Hazel Creek would be like any other small, undeveloped campground on the Potosi-Fredericktown Ranger District if it weren’t for the presence of the Palmer Lead Company Furnace ruins, located near the entrance to the campground.
Palmer was laid out in 1830, but back then it was known as the village of Harmony or Webster. By 1835, there were 3-4 furnaces for lead smelting near the community. By 1855, there were 23 active mines in the area. Most early lead mining was surface or shallow shaft mining, done by pick and shovel. Pig lead was hauled by wagon to railroads or to Ste. Genevieve where it was transported on the Mississippi River.

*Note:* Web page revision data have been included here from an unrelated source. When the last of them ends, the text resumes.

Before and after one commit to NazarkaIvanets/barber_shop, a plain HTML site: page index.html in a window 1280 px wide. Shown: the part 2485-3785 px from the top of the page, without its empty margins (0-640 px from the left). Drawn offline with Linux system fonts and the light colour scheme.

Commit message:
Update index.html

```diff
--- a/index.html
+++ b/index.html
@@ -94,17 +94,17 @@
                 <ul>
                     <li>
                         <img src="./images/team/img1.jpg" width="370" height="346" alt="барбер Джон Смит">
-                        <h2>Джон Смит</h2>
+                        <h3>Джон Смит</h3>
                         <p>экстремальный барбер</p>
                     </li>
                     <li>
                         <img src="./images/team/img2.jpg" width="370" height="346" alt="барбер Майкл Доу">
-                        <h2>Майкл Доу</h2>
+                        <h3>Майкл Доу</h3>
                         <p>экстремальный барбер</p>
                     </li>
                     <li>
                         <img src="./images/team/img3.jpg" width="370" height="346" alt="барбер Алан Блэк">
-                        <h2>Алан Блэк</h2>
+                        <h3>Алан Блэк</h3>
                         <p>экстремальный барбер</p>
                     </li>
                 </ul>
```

The old furnace at Hazel Creek Campground lies within the Palmer Historic Mining District, which is listed on the National Register of Historic Places. Records show that the furnace was built in the 1870s and operated until sometime before 1922. It was likely an air furnace and was one of the highest producing smelters in the area at that time. For example, it yielded 1,500 tons of lead in 1894.

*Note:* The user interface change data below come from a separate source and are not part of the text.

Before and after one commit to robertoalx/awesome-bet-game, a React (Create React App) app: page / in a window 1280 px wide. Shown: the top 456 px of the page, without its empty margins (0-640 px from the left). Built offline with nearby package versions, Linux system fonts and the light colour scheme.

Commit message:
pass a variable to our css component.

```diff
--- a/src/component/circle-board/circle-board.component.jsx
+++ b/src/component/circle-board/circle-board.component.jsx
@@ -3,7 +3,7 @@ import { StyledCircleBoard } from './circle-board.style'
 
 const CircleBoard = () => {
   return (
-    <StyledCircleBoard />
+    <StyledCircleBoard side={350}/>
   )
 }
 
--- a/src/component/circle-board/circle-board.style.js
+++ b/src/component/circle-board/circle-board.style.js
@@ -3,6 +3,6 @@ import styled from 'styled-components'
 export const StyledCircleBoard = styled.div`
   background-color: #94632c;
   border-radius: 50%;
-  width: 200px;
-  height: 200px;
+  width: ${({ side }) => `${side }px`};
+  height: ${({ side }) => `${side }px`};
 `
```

There is a downside to having a historic lead furnace in the Hazel Creek Campground – smelting resulted in high concentrations of lead and other heavy metals in the soil around the furnace. The extent of soil contamination is currently unknown, but initial soil sampling indicated campsites have relatively low concentrations of lead in the soil. Highest concentrations seem to be immediately around the furnace.

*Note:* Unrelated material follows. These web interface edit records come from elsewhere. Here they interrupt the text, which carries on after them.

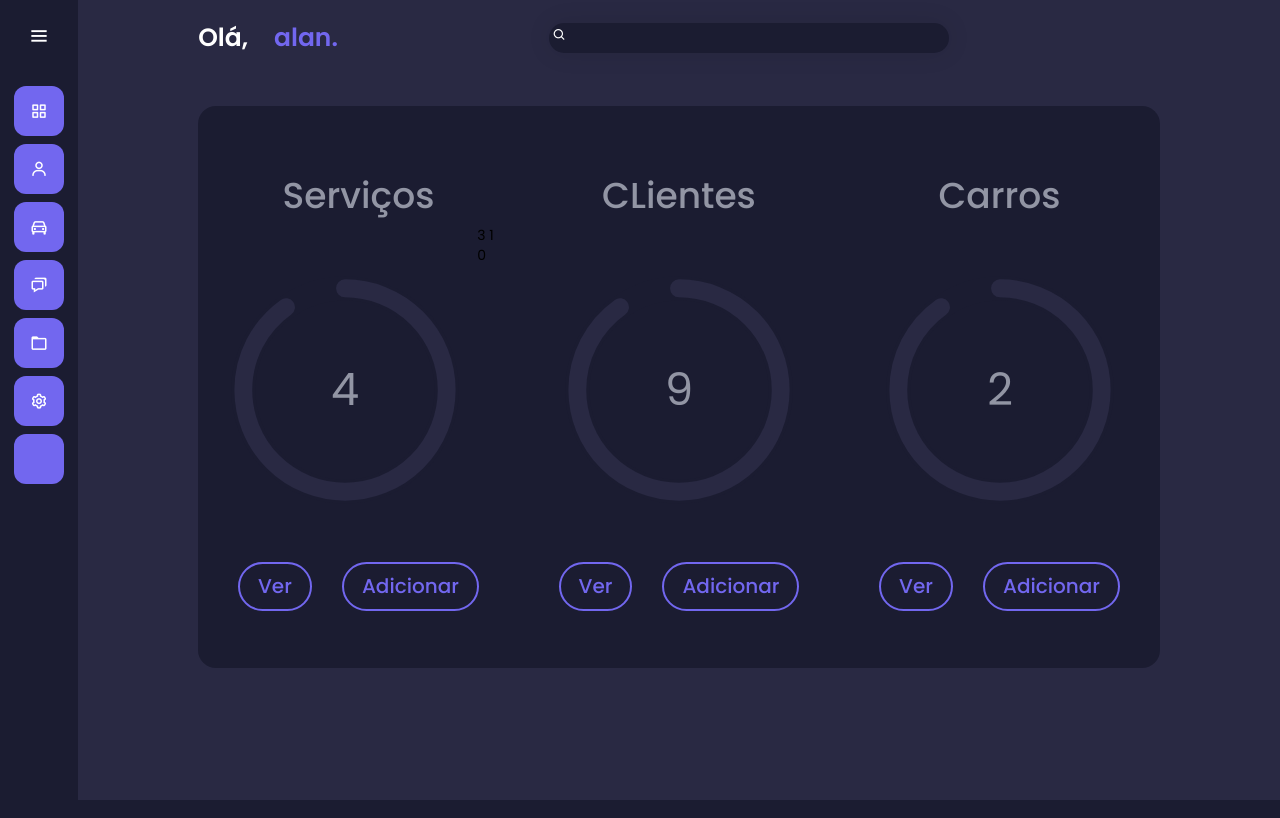
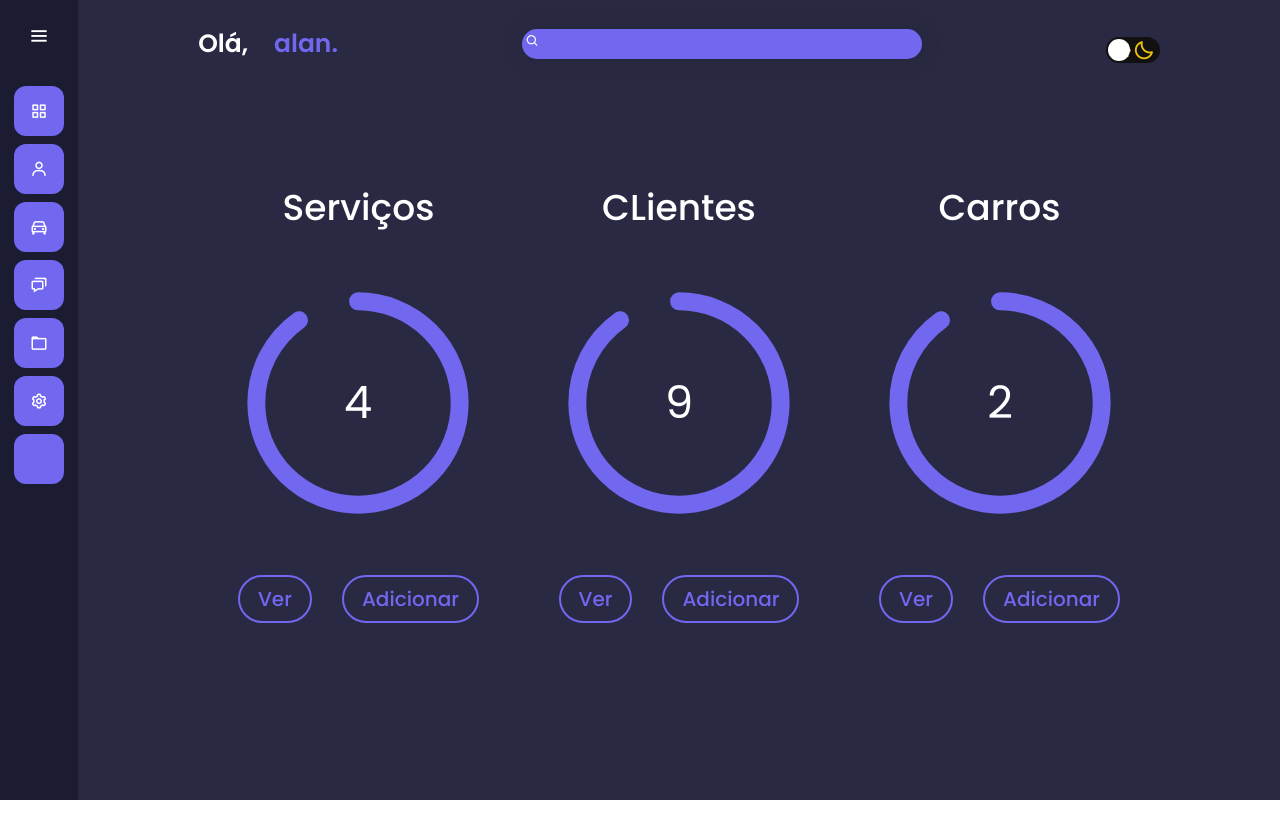
Before and after one commit to kovu176/Mecdev, a Django app: page / in a window 1280 px wide. Run offline with Django 4.2, Linux system fonts and the light colour scheme; a user stored in the database is signed in; data comes from the database, SQL or seed files in the repository; some libraries are stand-ins or nearby versions.

Commit message:
atualizadao

```diff
--- a/clientes/templates/landing.html
+++ b/clientes/templates/landing.html
@@ -7,6 +7,7 @@
 <link rel="stylesheet" href="http://maxcdn.bootstrapcdn.com/bootstrap/3.2.0/css/bootstrap.min.css">
 <link rel="stylesheet" href="http://maxcdn.bootstrapcdn.com/bootstrap/3.2.0/css/bootstrap-theme.min.css">
 <link rel="stylesheet" href="//maxcdn.bootstrapcdn.com/font-awesome/4.2.0/css/font-awesome.min.css">
+
 
 
 {% endblock %}
@@ -23,6 +24,16 @@
           <i class='bx bx-search' ></i>
         </form>
     </div>
+
+
+  <div>
+    <input type="checkbox" class="checkbox" id="checkbox">
+    <label for="checkbox" class="checkbox-label">
+      <i class="bx bx-sun"></i>
+      <i class="bx bx-moon"></i>
+      <span class="ball"></span>
+    </label>
+  </div>
 
 
 </div>
@@ -59,11 +70,17 @@
           </svg>
 
 
+
+
+
         </div>
-        {{valorPendente}}
-        {{valorAndamento}}
-        {{valorConcluido}}
+
     </div>
+
+
+
+
+
     <div class="btn">
         <a class="btnHome" href="{% url 'servicos-list' %}"> Ver </a>
         <a class="btnHome" href="{% url 'servicos-create' %}"> Adicionar </a>
@@ -98,6 +115,7 @@
           </svg>
         </div>
     </div>
+
 
     <div class="btn">
       <a class="btnHome" href="{% url 'clientes-list' %}"> Ver </a>
@@ -135,6 +153,7 @@
         </div>
       </div>
 
+
       <div class="btn">
         <a class="btnHome" href="{% url 'carro-list' %}"> Ver </a>
         <a class="btnHome" href="{% url 'carro-create' %}"> Adicionar </a>
--- a/clientes/templates/servicos_update.html
+++ b/clientes/templates/servicos_update.html
@@ -61,9 +61,9 @@
 
         </div>
         <div class="row">
-            <div class="col-md-12">
-                <button type="submit" id="cadastrar">Editar</button>
-            </div>
+
+            <button type="submit" id="cadastrar">Editar</button>
+
         </div>
 
 
--- a/static/base.css
+++ b/static/base.css
@@ -1,3 +1,15 @@
+:root{
+  --background-color: #292943;
+  --main-color: #7267EF ;
+  --dark-color: #1b1c31;
+  --text-color: #fff;
+
+}
+
+
+
+
+
 @import url('https://fonts.googleapis.com/css2?family=Poppins:wght@200;300;400;500;600;700&display=swap');
 *{
   margin: 0;
@@ -6,6 +18,9 @@
   font-family: "Poppins" , sans-serif;
 
 }
+
+
+
 
 
 
@@ -231,7 +246,7 @@
 .home-section{
   position: relative;
   min-height: 100vh;
-  background: #292943;
+  background: var(--background-color);
   left: 78px;
   color: black;
   width: calc(100% - 78px);
@@ -240,6 +255,7 @@
 
 
 }
+
 
 
 
@@ -259,3 +275,55 @@
     display: none;
   }
 }
+
+
+
+.checkbox {
+  opacity: 0;
+  position: absolute;
+}
+
+.checkbox-label {
+  background-color: #111;
+  width: 54px;
+  height: 26px;
+  border-radius: 50px;
+  position: relative;
+  padding: 5px;
+  cursor: pointer;
+  display: flex;
+  justify-content: space-between;
+  align-items: center;
+}
+
+.bx-moon {
+  color: #f1c40f!important;
+  font-size: 22px;
+
+}
+
+.bx-sun {
+  color: #f39c12!important;
+  font-size: 22px;
+}
+
+.checkbox-label .ball {
+  background-color: #fff;
+  width: 22px;
+  height: 22px;
+  position: absolute;
+  left: 2px;
+  top: 2px;
+  border-radius: 50%;
+  transition: transform 0.2s linear;
+}
+
+.checkbox:checked + .checkbox-label .ball {
+  transform: translateX(24px);
+}
+
+.darkmode {
+  margin-left: 80%;
+  position: fixed;
+
+}
--- a/static/carro.css
+++ b/static/carro.css
@@ -8,19 +8,16 @@
 }
 
 
-.main {
-   background: #292943;
-}
-
 .alan {
     width: 100%;
     height: 20px;
-    background: #292943;
+
 }
+
 
 .procura {
 
-    background: #1b1c31;
+    background: var(--main-color);
     width: 400px;
     height: 30px;
     border-radius: 30px;
@@ -129,5 +135,5 @@
 .circle{
     margin-top: 40px;
     border-radius: 10%;
-    border: 2px solid #292943;
+
 }
--- a/static/cliente.css
+++ b/static/cliente.css
@@ -1,6 +1,6 @@
 .card-dashboard{
 
-    background-color: #1b1c31;
+    background-color: var(--background-color);
     width: 50%;
     margin-top: 40px;
     text-align: center;
--- a/static/general2.css
+++ b/static/general2.css
@@ -1,9 +1,7 @@
 :root{
-
+    --background-color: #292943;
     --main-color: #7267EF ;
     --dark-color: #1b1c31;
-    --light-color: #ffc27f;
-    --contrast-color: #f88863;
-    --differential-color: #ffe29a;
+    --text-color: #fff;
 
 }
--- a/static/landing.css
+++ b/static/landing.css
@@ -30,7 +30,7 @@
 .logo {
     margin-top: 0px;
     font-size: 25px;
-    color: #fff;
+    color: var(--text-color);
     text-decoration: none;
     font-weight: 600;
 
@@ -45,7 +45,7 @@
 
 .user {
     margin-left: 20px;
-    color: #7267EF;
+    color: var(--main-color);
 }
 
 .navbar a {
@@ -62,14 +62,15 @@
 
 
 .procura {
-    background: #1b1c31 !important;
+    background: var(--main-color) !important;
 
 }
 
 .container {
   margin-top: 50px;
-  background: #1b1c31;
+  background: var(--backgorund-color);
   border-radius: 18px;
+  height: 700px;
 }
 
 .col-lg-4{
@@ -78,7 +79,7 @@
 
 .col-lg-4 h1{
   text-align: center;
-  color: #9295a4;
+  color: var(--text-color);
 
 }
 
@@ -93,22 +94,22 @@
 .btnHome{
   text-decoration: none;
   font-size: 2rem;
-  color: #7267EF;
+  color: var(--main-color);
   display: block;
   margin: 0 15px;
   font-weight: 500;
   padding: 8px 18px;
   transition: 0.2s;
   border-radius: 30px;
-  border: 2px solid #7267EF;
+  border: 2px solid var(--main-color);
   transition: .3s;
 
 
 }
 
 .btnHome:hover{
-  color: #9295a4;
-  background: #7267EF;
+  color: #e2e0fb;
+  background: var(--main-color);
 }
 
 
@@ -132,7 +133,7 @@
 
 .circle-bg {
   fill: none;
-  stroke: #1b1c31;
+  stroke: transparent;
   stroke-width: 3.8;
 }
 
@@ -150,12 +151,12 @@
 }
 
 .circular-chart.blue .circle {
-  stroke: #292943;
+  stroke: var(--main-color);
 
 }
 
 .percentage {
-  fill: #9295a4;
+  fill: var(--text-color);
   font-size: 0.5em;
   text-anchor: middle;
 
--- /dev/null
+++ b/static/lightmode.js
@@ -0,0 +1,36 @@
+const inputContainer = document.querySelector('#checkbox')
+const rootElement = document.documentElement
+
+const darkTheme = {
+  '--background-color': '#292943',
+  '--main-color': '#7267EF',
+  '--dark-color': '#1b1c31',
+  '--text-color': '#fff',
+}
+
+
+
+const lightTheme = {
+  '--background-color': '#e2e0fb',
+  '--main-color': '#7267EF',
+  '--dark-color': '#1b1c31',
+  '--text-color': '#000',
+}
+
+
+
+inputContainer.addEventListener('change', function(){
+  const isChecked = inputContainer.checked
+  isChecked ? changeTheme(darkTheme) : changeTheme (lightTheme)
+})
+
+function changeTheme(theme){
+    //Alteraçao do tema
+  for (let prop in theme){
+    changeProperty(prop, theme[prop])
+  }
+}
+
+function changeProperty(property, value){
+  rootElement.style.setProperty(property, value)
+}
--- a/templates/base.html
+++ b/templates/base.html
@@ -8,8 +8,8 @@
 
     <link rel="stylesheet" href="https://cdn.jsdelivr.net/npm/bootstrap@4.6.1/dist/css/bootstrap.min.css">
 
-    <link rel="stylesheet" href="{% static 'general2.css'  %}">
     <link rel="stylesheet" href="{% static 'base.css'  %}">
+
 
     <link href='https://unpkg.com/boxicons@2.1.4/css/boxicons.min.css' rel='stylesheet'>
     {% block 'head' %}{% endblock %}
@@ -17,6 +17,7 @@
     <title>{% block 'title' %}{% endblock %}</title>
   </head>
   <body>
+
   {% block 'body' %}
     {% if request.user.is_authenticated %}
     <div class="sidebar">
@@ -87,6 +88,8 @@
       </div>
 
       <section class="home-section">
+
+
           {% block 'dashboard'%}
           {% endblock %}
 
@@ -94,6 +97,7 @@
 
 
 
+    <script src="{% static 'lightmode.js' %}"></script>
     <script src="{% static 'base.js' %}"></script>
     <script src="https://cdn.jsdelivr.net/npm/jquery@3.5.1/dist/jquery.slim.min.js"></script>
     <script src="https://cdn.jsdelivr.net/npm/bootstrap@4.6.1/dist/js/bootstrap.bundle.min.js"></script>
```
Also changed, not shown: other parts of static/carro.css (+20 -11 lines), clientes/templates/carro_list.html (+9 -2 lines), static/form.css (+14 -3 lines).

Beginning on or about July 23, 2018, contractors will be at Hazel Creek Campground to collect soil samples to map detailed lead and heavy metal concentrations. The sampling will occur within a 600-foot circle around the furnace ruins. Soil cores will be taken from the surface down to 24 inches in depth, in a specialized grid pattern. Work could last up to two months, depending on weather conditions.
Visitors to Hazel Creek Campground may experience noise and equipment disturbance while the work is being conducted. Temporary closures of the campground or individual campsites may be needed, but are not planned at this time.
The Ozark Trail will not be affected by the soil sampling and it will continue to be open to thru-hiking or thru-bike/horse riding. However, trail connectors from the trailhead parking area and campground to the Ozark Trail will be closed while soil sampling work is conducted.
Long-term plans are to utilize the results of this soil sampling work to develop a site clean-up plan to reduce or eliminate high concentrations of lead and other heavy metals.
Mark Twain National Forest will maintain project status updates on its web page, and will post information on-site at Hazel Creek Campground.
The Potosi Ranger Station is open Monday-Friday, 8:00 am–4:30 pm. You can reach us by calling (573) 438-5427. To receive updates on Mark Twain National Forest events and happenings, follow us on Twitter @marktwain_nf, and like us on our Facebook page, www.facebook.com/marktwainnationalforest.
Mark Twain National Forest – It’s All Yours.